Copy the data exactly. No line may be skipped.

┌─ GIVEN DATA

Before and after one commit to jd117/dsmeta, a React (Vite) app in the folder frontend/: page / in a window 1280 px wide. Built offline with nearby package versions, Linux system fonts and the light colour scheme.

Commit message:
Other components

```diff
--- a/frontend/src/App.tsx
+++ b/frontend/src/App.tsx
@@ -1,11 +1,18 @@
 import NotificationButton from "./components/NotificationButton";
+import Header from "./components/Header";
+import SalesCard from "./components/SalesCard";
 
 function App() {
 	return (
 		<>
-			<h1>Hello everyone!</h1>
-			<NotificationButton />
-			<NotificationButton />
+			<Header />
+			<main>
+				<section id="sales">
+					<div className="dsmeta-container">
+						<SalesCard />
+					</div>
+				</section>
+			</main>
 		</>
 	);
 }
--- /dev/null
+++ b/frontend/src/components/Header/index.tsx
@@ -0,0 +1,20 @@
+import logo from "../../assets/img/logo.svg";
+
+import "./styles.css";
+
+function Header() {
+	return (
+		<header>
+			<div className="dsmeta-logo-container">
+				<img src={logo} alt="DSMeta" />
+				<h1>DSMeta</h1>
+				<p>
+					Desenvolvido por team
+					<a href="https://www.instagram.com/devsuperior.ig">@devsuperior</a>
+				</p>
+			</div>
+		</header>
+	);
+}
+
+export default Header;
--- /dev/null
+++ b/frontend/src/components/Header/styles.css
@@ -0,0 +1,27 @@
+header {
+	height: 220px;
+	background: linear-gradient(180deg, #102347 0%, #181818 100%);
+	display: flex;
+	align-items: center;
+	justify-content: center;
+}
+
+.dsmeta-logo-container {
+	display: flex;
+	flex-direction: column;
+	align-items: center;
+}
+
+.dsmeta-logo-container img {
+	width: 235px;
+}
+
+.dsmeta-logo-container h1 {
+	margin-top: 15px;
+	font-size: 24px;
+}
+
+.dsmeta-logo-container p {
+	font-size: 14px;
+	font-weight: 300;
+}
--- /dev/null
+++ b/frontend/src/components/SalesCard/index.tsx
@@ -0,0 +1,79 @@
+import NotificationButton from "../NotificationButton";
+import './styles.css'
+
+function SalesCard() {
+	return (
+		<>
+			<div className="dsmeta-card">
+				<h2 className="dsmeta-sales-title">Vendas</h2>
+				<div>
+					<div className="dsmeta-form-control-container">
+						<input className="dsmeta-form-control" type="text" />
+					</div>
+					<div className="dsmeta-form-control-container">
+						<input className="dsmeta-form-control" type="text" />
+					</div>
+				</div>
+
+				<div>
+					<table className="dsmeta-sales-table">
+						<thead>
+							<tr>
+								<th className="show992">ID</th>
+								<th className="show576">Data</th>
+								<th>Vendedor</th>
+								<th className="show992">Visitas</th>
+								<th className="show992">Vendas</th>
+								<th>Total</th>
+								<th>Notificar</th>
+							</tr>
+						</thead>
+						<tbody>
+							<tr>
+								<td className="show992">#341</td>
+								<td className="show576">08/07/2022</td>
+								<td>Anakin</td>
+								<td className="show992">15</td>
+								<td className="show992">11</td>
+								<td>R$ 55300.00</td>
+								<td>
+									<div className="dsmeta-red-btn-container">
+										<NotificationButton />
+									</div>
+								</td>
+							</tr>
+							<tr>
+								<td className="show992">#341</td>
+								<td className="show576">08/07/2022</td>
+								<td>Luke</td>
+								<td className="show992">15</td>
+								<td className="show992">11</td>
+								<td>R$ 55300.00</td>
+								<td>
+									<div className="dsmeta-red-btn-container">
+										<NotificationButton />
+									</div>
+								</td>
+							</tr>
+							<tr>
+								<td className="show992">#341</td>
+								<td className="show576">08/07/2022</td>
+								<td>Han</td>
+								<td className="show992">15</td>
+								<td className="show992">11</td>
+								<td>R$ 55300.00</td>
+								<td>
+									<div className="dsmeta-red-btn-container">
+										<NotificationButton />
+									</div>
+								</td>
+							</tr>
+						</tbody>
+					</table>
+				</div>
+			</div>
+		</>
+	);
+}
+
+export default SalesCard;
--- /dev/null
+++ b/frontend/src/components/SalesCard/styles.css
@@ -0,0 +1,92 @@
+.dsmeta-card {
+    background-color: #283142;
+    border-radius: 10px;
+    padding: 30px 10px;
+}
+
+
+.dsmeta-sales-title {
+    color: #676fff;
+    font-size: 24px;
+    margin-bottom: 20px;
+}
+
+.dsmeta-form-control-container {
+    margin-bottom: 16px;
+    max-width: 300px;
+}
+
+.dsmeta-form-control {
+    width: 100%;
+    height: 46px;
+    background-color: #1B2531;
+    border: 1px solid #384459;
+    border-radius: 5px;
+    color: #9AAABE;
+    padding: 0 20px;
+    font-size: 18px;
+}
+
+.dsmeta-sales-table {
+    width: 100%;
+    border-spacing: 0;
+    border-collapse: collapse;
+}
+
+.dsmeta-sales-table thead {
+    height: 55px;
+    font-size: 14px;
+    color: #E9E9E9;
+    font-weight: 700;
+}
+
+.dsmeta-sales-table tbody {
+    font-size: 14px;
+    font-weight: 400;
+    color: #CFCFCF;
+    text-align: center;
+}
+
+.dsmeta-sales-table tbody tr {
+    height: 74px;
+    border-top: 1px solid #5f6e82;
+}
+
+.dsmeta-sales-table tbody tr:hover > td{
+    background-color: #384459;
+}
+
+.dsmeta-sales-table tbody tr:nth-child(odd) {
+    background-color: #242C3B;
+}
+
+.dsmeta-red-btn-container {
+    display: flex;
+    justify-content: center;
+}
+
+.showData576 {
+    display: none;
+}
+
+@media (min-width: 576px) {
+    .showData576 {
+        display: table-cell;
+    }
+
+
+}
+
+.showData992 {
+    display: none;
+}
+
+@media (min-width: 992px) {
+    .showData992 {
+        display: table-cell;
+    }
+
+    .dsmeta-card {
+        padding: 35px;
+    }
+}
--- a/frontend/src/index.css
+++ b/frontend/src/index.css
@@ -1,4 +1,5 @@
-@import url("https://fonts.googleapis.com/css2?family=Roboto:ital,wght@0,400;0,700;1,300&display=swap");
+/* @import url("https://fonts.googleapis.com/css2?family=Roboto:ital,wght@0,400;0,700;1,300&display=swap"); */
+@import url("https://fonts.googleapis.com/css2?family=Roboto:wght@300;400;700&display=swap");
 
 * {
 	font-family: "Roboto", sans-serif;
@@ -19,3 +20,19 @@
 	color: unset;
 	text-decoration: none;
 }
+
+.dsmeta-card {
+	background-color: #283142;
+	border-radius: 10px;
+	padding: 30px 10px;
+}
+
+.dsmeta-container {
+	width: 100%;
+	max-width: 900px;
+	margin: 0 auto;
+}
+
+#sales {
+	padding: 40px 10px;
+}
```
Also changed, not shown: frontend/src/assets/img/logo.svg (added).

└─

» RESULT FOR THIS TASK
Before and after one commit to jd117/dsmeta, a React (Vite) app in the folder frontend/: page / in a window 1280 px wide. Built offline with nearby package versions, Linux system fonts and the light colour scheme.

Commit message:
Other components

```diff
--- a/frontend/src/App.tsx
+++ b/frontend/src/App.tsx
@@ -1,11 +1,18 @@
 import NotificationButton from "./components/NotificationButton";
+import Header from "./components/Header";
+import SalesCard from "./components/SalesCard";
 
 function App() {
 	return (
 		<>
-			<h1>Hello everyone!</h1>
-			<NotificationButton />
-			<NotificationButton />
+			<Header />
+			<main>
+				<section id="sales">
+					<div className="dsmeta-container">
+						<SalesCard />
+					</div>
+				</section>
+			</main>
 		</>
 	);
 }
--- /dev/null
+++ b/frontend/src/components/Header/index.tsx
@@ -0,0 +1,20 @@
+import logo from "../../assets/img/logo.svg";
+
+import "./styles.css";
+
+function Header() {
+	return (
+		<header>
+			<div className="dsmeta-logo-container">
+				<img src={logo} alt="DSMeta" />
+				<h1>DSMeta</h1>
+				<p>
+					Desenvolvido por team
+					<a href="https://www.instagram.com/devsuperior.ig">@devsuperior</a>
+				</p>
+			</div>
+		</header>
+	);
+}
+
+export default Header;
--- /dev/null
+++ b/frontend/src/components/Header/styles.css
@@ -0,0 +1,27 @@
+header {
+	height: 220px;
+	background: linear-gradient(180deg, #102347 0%, #181818 100%);
+	display: flex;
+	align-items: center;
+	justify-content: center;
+}
+
+.dsmeta-logo-container {
+	display: flex;
+	flex-direction: column;
+	align-items: center;
+}
+
+.dsmeta-logo-container img {
+	width: 235px;
+}
+
+.dsmeta-logo-container h1 {
+	margin-top: 15px;
+	font-size: 24px;
+}
+
+.dsmeta-logo-container p {
+	font-size: 14px;
+	font-weight: 300;
+}
--- /dev/null
+++ b/frontend/src/components/SalesCard/index.tsx
@@ -0,0 +1,79 @@
+import NotificationButton from "../NotificationButton";
+import './styles.css'
+
+function SalesCard() {
+	return (
+		<>
+			<div className="dsmeta-card">
+				<h2 className="dsmeta-sales-title">Vendas</h2>
+				<div>
+					<div className="dsmeta-form-control-container">
+						<input className="dsmeta-form-control" type="text" />
+					</div>
+					<div className="dsmeta-form-control-container">
+						<input className="dsmeta-form-control" type="text" />
+					</div>
+				</div>
+
+				<div>
+					<table className="dsmeta-sales-table">
+						<thead>
+							<tr>
+								<th className="show992">ID</th>
+								<th className="show576">Data</th>
+								<th>Vendedor</th>
+								<th className="show992">Visitas</th>
+								<th className="show992">Vendas</th>
+								<th>Total</th>
+								<th>Notificar</th>
+							</tr>
+						</thead>
+						<tbody>
+							<tr>
+								<td className="show992">#341</td>
+								<td className="show576">08/07/2022</td>
+								<td>Anakin</td>
+								<td className="show992">15</td>
+								<td className="show992">11</td>
+								<td>R$ 55300.00</td>
+								<td>
+									<div className="dsmeta-red-btn-container">
+										<NotificationButton />
+									</div>
+								</td>
+							</tr>
+							<tr>
+								<td className="show992">#341</td>
+								<td className="show576">08/07/2022</td>
+								<td>Luke</td>
+								<td className="show992">15</td>
+								<td className="show992">11</td>
+								<td>R$ 55300.00</td>
+								<td>
+									<div className="dsmeta-red-btn-container">
+										<NotificationButton />
+									</div>
+								</td>
+							</tr>
+							<tr>
+								<td className="show992">#341</td>
+								<td className="show576">08/07/2022</td>
+								<td>Han</td>
+								<td className="show992">15</td>
+								<td className="show992">11</td>
+								<td>R$ 55300.00</td>
+								<td>
+									<div className="dsmeta-red-btn-container">
+										<NotificationButton />
+									</div>
+								</td>
+							</tr>
+						</tbody>
+					</table>
+				</div>
+			</div>
+		</>
+	);
+}
+
+export default SalesCard;
--- /dev/null
+++ b/frontend/src/components/SalesCard/styles.css
@@ -0,0 +1,92 @@
+.dsmeta-card {
+    background-color: #283142;
+    border-radius: 10px;
+    padding: 30px 10px;
+}
+
+
+.dsmeta-sales-title {
+    color: #676fff;
+    font-size: 24px;
+    margin-bottom: 20px;
+}
+
+.dsmeta-form-control-container {
+    margin-bottom: 16px;
+    max-width: 300px;
+}
+
+.dsmeta-form-control {
+    width: 100%;
+    height: 46px;
+    background-color: #1B2531;
+    border: 1px solid #384459;
+    border-radius: 5px;
+    color: #9AAABE;
+    padding: 0 20px;
+    font-size: 18px;
+}
+
+.dsmeta-sales-table {
+    width: 100%;
+    border-spacing: 0;
+    border-collapse: collapse;
+}
+
+.dsmeta-sales-table thead {
+    height: 55px;
+    font-size: 14px;
+    color: #E9E9E9;
+    font-weight: 700;
+}
+
+.dsmeta-sales-table tbody {
+    font-size: 14px;
+    font-weight: 400;
+    color: #CFCFCF;
+    text-align: center;
+}
+
+.dsmeta-sales-table tbody tr {
+    height: 74px;
+    border-top: 1px solid #5f6e82;
+}
+
+.dsmeta-sales-table tbody tr:hover > td{
+    background-color: #384459;
+}
+
+.dsmeta-sales-table tbody tr:nth-child(odd) {
+    background-color: #242C3B;
+}
+
+.dsmeta-red-btn-container {
+    display: flex;
+    justify-content: center;
+}
+
+.showData576 {
+    display: none;
+}
+
+@media (min-width: 576px) {
+    .showData576 {
+        display: table-cell;
+    }
+
+
+}
+
+.showData992 {
+    display: none;
+}
+
+@media (min-width: 992px) {
+    .showData992 {
+        display: table-cell;
+    }
+
+    .dsmeta-card {
+        padding: 35px;
+    }
+}
--- a/frontend/src/index.css
+++ b/frontend/src/index.css
@@ -1,4 +1,5 @@
-@import url("https://fonts.googleapis.com/css2?family=Roboto:ital,wght@0,400;0,700;1,300&display=swap");
+/* @import url("https://fonts.googleapis.com/css2?family=Roboto:ital,wght@0,400;0,700;1,300&display=swap"); */
+@import url("https://fonts.googleapis.com/css2?family=Roboto:wght@300;400;700&display=swap");
 
 * {
 	font-family: "Roboto", sans-serif;
@@ -19,3 +20,19 @@
 	color: unset;
 	text-decoration: none;
 }
+
+.dsmeta-card {
+	background-color: #283142;
+	border-radius: 10px;
+	padding: 30px 10px;
+}
+
+.dsmeta-container {
+	width: 100%;
+	max-width: 900px;
+	margin: 0 auto;
+}
+
+#sales {
+	padding: 40px 10px;
+}
```
Also changed, not shown: frontend/src/assets/img/logo.svg (added).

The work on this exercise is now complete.